Solid HR documentation keeps you and your employees accountable to measure their plans and progress.
But, of course, documentation is also crucial for reducing legal risk. If you don’t keep good records of employee performance and discipline, you won’t be able to prove that employer actions such as firings weren’t due to illegal discrimination or retaliation.
However, not all HR documentation is equally helpful.
In fact, if HR documentation uses the wrong language, focuses on the wrong things, or neglects important details, it might actually do more harm than good, both for legal risk and for employee relationships.
Here are some common mistakes that managers tend to make with their documentation.
Documentation Mistake 1: Failing to Stick to the Facts
Maybe it’s human nature to skip straight to judgments instead of calmly listing clear examples of observable behavior first.
But for the sake of clarity both for your employees and for your potential jurors, it’s better for managers to list the facts and keep any labels and value judgments to themselves.
That means leaving out assumptions about what has caused the behavior, what “kind of person” displays this behavior, or any other opinion or commentary on the behavior.
As we mentioned above, labels and judgments tend to invite defensiveness, escalate conflicts, and breed resentment. Clear descriptions of offending behavior, on the other hand, are difficult to argue with, and make it super clear to employees exactly what they did wrong — which helps them improve.
Plus, opinions and assumptions won’t help your organization in potential legal cases. Things like feelings, assumptions, and conjecture aren’t usually strong evidence. Lawyers are more interested in things like dates, times, quotes, witnesses and records that can help verify the case they’re trying to make.
Here are a few examples.
Applies a label: “Employee X was inconsiderate during the meeting.”
Sticks to the facts: “Employee X loudly interrupted Employee Y at least three times during our sales team meeting on February 3.”
Makes assumptions: “Because Employee Z has been out of the office so often, she has been missing assignment deadlines a lot.”
Sticks to the facts: “Employee Z has missed three of the project deadlines we outlined as a team in our meeting on October 10.”
Makes a judgment: “Being late is rude and shows that Employee B is not reliable.”
Sticks to the facts: “Employee B has been more than 20 minutes late for his shift on the following dates this month.”

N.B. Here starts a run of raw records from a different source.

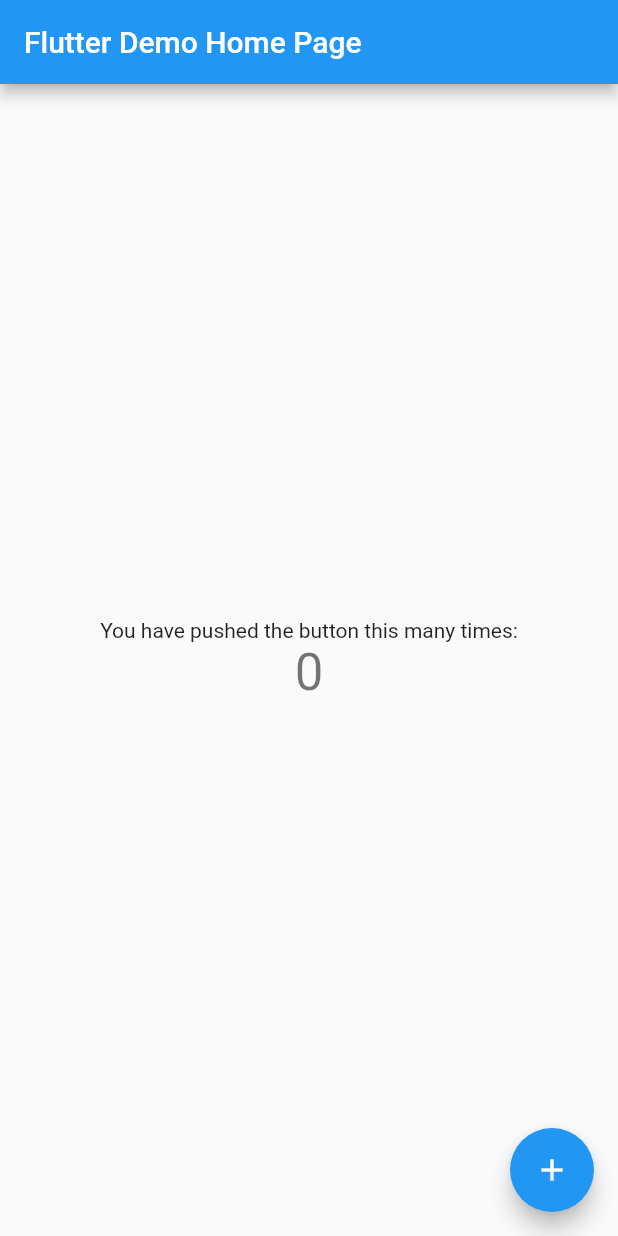
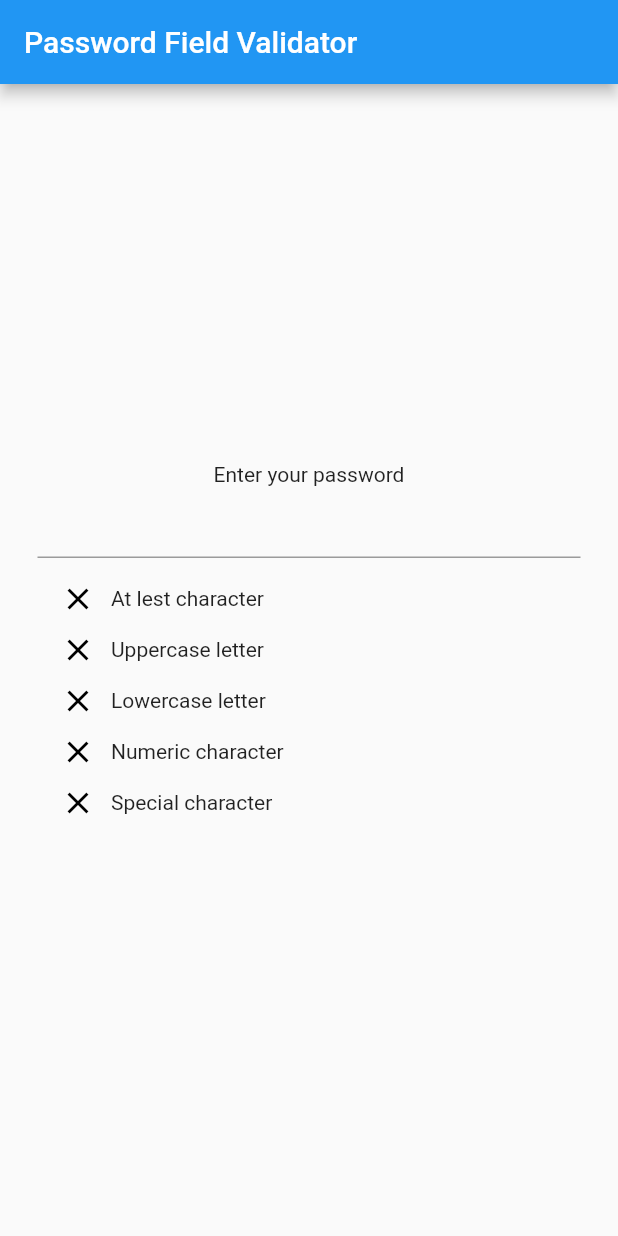
Before and after one commit to rubone/password_field_validator, a Flutter app: the screen it shows after launch, on a phone screen of 412 x 824 dp. Run offline on Flutter 3.47's test engine with Material 2 defaults, Android fonts, the phone set to English and light mode, and no system bars.

Commit message:
:construction: Add password_field_validator example

```diff
--- a/example/lib/main.dart
+++ b/example/lib/main.dart
@@ -1,4 +1,5 @@
 import 'package:flutter/material.dart';
+import 'package:password_field_validator/password_field_validator.dart';
 
 void main() {
   runApp(const MyApp());
@@ -7,109 +8,67 @@ void main() {
 class MyApp extends StatelessWidget {
   const MyApp({Key? key}) : super(key: key);
 
-  // This widget is the root of your application.
   @override
   Widget build(BuildContext context) {
     return MaterialApp(
-      title: 'Flutter Demo',
+      title: 'Password Field Validator',
       theme: ThemeData(
-        // This is the theme of your application.
-        //
-        // Try running your application with "flutter run". You'll see the
-        // application has a blue toolbar. Then, without quitting the app, try
-        // changing the primarySwatch below to Colors.green and then invoke
-        // "hot reload" (press "r" in the console where you ran "flutter run",
-        // or simply save your changes to "hot reload" in a Flutter IDE).
-        // Notice that the counter didn't reset back to zero; the application
-        // is not restarted.
         primarySwatch: Colors.blue,
       ),
-      home: const MyHomePage(title: 'Flutter Demo Home Page'),
+      home: MyHomePage(title: 'Password Field Validator'),
     );
   }
 }
 
 class MyHomePage extends StatefulWidget {
-  const MyHomePage({Key? key, required this.title}) : super(key: key);
-
-  // This widget is the home page of your application. It is stateful, meaning
-  // that it has a State object (defined below) that contains fields that affect
-  // how it looks.
-
-  // This class is the configuration for the state. It holds the values (in this
-  // case the title) provided by the parent (in this case the App widget) and
-  // used by the build method of the State. Fields in a Widget subclass are
-  // always marked "final".
+  MyHomePage({Key? key, required this.title}) : super(key: key);
 
   final String title;
+
+  final TextEditingController passwordTextController = TextEditingController();
 
   @override
   State<MyHomePage> createState() => _MyHomePageState();
 }
 
 class _MyHomePageState extends State<MyHomePage> {
-  int _counter = 0;
-
-  void _incrementCounter() {
-    setState(() {
-      // This call to setState tells the Flutter framework that something has
-      // changed in this State, which causes it to rerun the build method below
-      // so that the display can reflect the updated values. If we changed
-      // _counter without calling setState(), then the build method would not be
-      // called again, and so nothing would appear to happen.
-      _counter++;
-    });
-  }
-
   @override
   Widget build(BuildContext context) {
-    // This method is rerun every time setState is called, for instance as done
-    // by the _incrementCounter method above.
-    //
-    // The Flutter framework has been optimized to make rerunning build methods
-    // fast, so that you can just rebuild anything that needs updating rather
-    // than having to individually change instances of widgets.
     return Scaffold(
       appBar: AppBar(
-        // Here we take the value from the MyHomePage object that was created by
-        // the App.build method, and use it to set our appbar title.
         title: Text(widget.title),
       ),
       body: Center(
-        // Center is a layout widget. It takes a single child and positions it
-        // in the middle of the parent.
+        child: Container(
+          padding: const EdgeInsets.all(25),
           child: Column(
-          // Column is also a layout widget. It takes a list of children and
-          // arranges them vertically. By default, it sizes itself to fit its
-          // children horizontally, and tries to be as tall as its parent.
-          //
-          // Invoke "debug painting" (press "p" in the console, choose the
-          // "Toggle Debug Paint" action from the Flutter Inspector in Android
-          // Studio, or the "Toggle Debug Paint" command in Visual Studio Code)
-          // to see the wireframe for each widget.
-          //
-          // Column has various properties to control how it sizes itself and
-          // how it positions its children. Here we use mainAxisAlignment to
-          // center the children vertically; the main axis here is the vertical
-          // axis because Columns are vertical (the cross axis would be
-          // horizontal).
             mainAxisAlignment: MainAxisAlignment.center,
             children: <Widget>[
               const Text(
-              'You have pushed the button this many times:',
+                'Enter your password',
               ),
-            Text(
-              '$_counter',
-              style: Theme.of(context).textTheme.headline4,
+              TextField(
+                controller: widget.passwordTextController,
+                obscureText: true,
+              ),
+              Padding(
+                padding: const EdgeInsets.all(15),
+                child: PasswordFieldValidator(
+                  minLength: 8,
+                  uppercaseCharCount: 2,
+                  lowercaseCharCount: 1,
+                  numericCharCount: 3,
+                  specialCharCount: 2,
+                  defaultColor: Colors.black,
+                  successColor: Colors.green,
+                  failureColor: Colors.red,
+                  controller: widget.passwordTextController,
+                ),
               ),
             ],
           ),
         ),
-      floatingActionButton: FloatingActionButton(
-        onPressed: _incrementCounter,
-        tooltip: 'Increment',
-        child: const Icon(Icons.add),
-      ), // This trailing comma makes auto-formatting nicer for build methods.
+      ),
     );
   }
 }
```
Lines whose indentation alone changed are shown as unchanged.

Documentation Mistake 2: Failing to show empathy or authenticity
We already mentioned that negative labels can be detrimental to problem-solving and less than helpful in evidence-building. But we should also mention the obvious: Labels and scolding can make your managers come across as rude and inconsiderate, both to the employees involved and to potential juries.
When documentation feels harsh or disingenuous, it’s not going to help your personnel matters or convince a jury that your organization is a fair employer who does right by its employees.
The best HR documentation comes across as empathetic and authentic to employees and potential jurors by doing the following:
- Using a neutral tone instead of one that comes across as negative or arrogant (sticking to the facts, as we just discussed, goes a long way here)
- Describing incidents and conversations in plain English without any jargon or overly formal or legalistic language (this helps clarify what actually happened and what needs to improve)
- Sticking to the highlights of problematic behavior instead of detailing every minor infraction (this looks a lot like micromanaging or actively looking for problems)
- Including a detailed improvement plan for employees that makes expectations very clear and notes any training, guidance, mentorship, or assistance that the employer will provide to help them improve their behavior
The real heart of documentation is communicating a problem and highlighting a path for improvement. It’s a terrible feeling to be reprimanded without being given clear evidence of what you did or how to fix it. If employees don’t know what they’re expected to do or how they can get it done, they’ll have little chance of success.
Documentation Mistake 3: Failing to focus on workplace policies
Leaders who are serious about building a culture of civility at their workplaces — and protecting their companies from lawsuits in the process — must get specific about what kind of behavior is acceptable at work and what kind of behavior is not.
That requires establishing clear values and what we at ELI call value-linked behaviors.
Paying lip service to company values by plastering them throughout the office and website means little if leaders’ words and actions don’t prioritize those values. However, clarifying these values and value-linked behaviors in writing is also crucial. Behavioral expectations should be spelled out clearly in employee manuals and policies.
That way, when it’s time for managers to point out behavior that conflicts with company values, there’s a clear policy to guide them.
Some managers make the mistake of using legal terms, either on purpose or on accident, to describe employee incidents. Using terms like “harassment” or “reckless” or “substandard” or “negligence” in documentation can put your organization at increased legal risk because they may make it look like management has already admitted to violating the law in some way.
This is why it’s best for managers to stick to describing violations of company policies, whose standards are generally much higher than local harassment laws, and leave any legal language or conclusions to the experts in the HR or legal departments.
As always, if you’re looking for experts to partner with your organization to encourage healthy and compliant communication, we hope you’ll reach out to us at ELI. We specialize in helping employers of all sizes and budget levels cultivate workplace cultures of civility and respect. Click here to learn more about us and our training options. For more practical ways to improve your HR processes, check out our previous blog on HR documentation.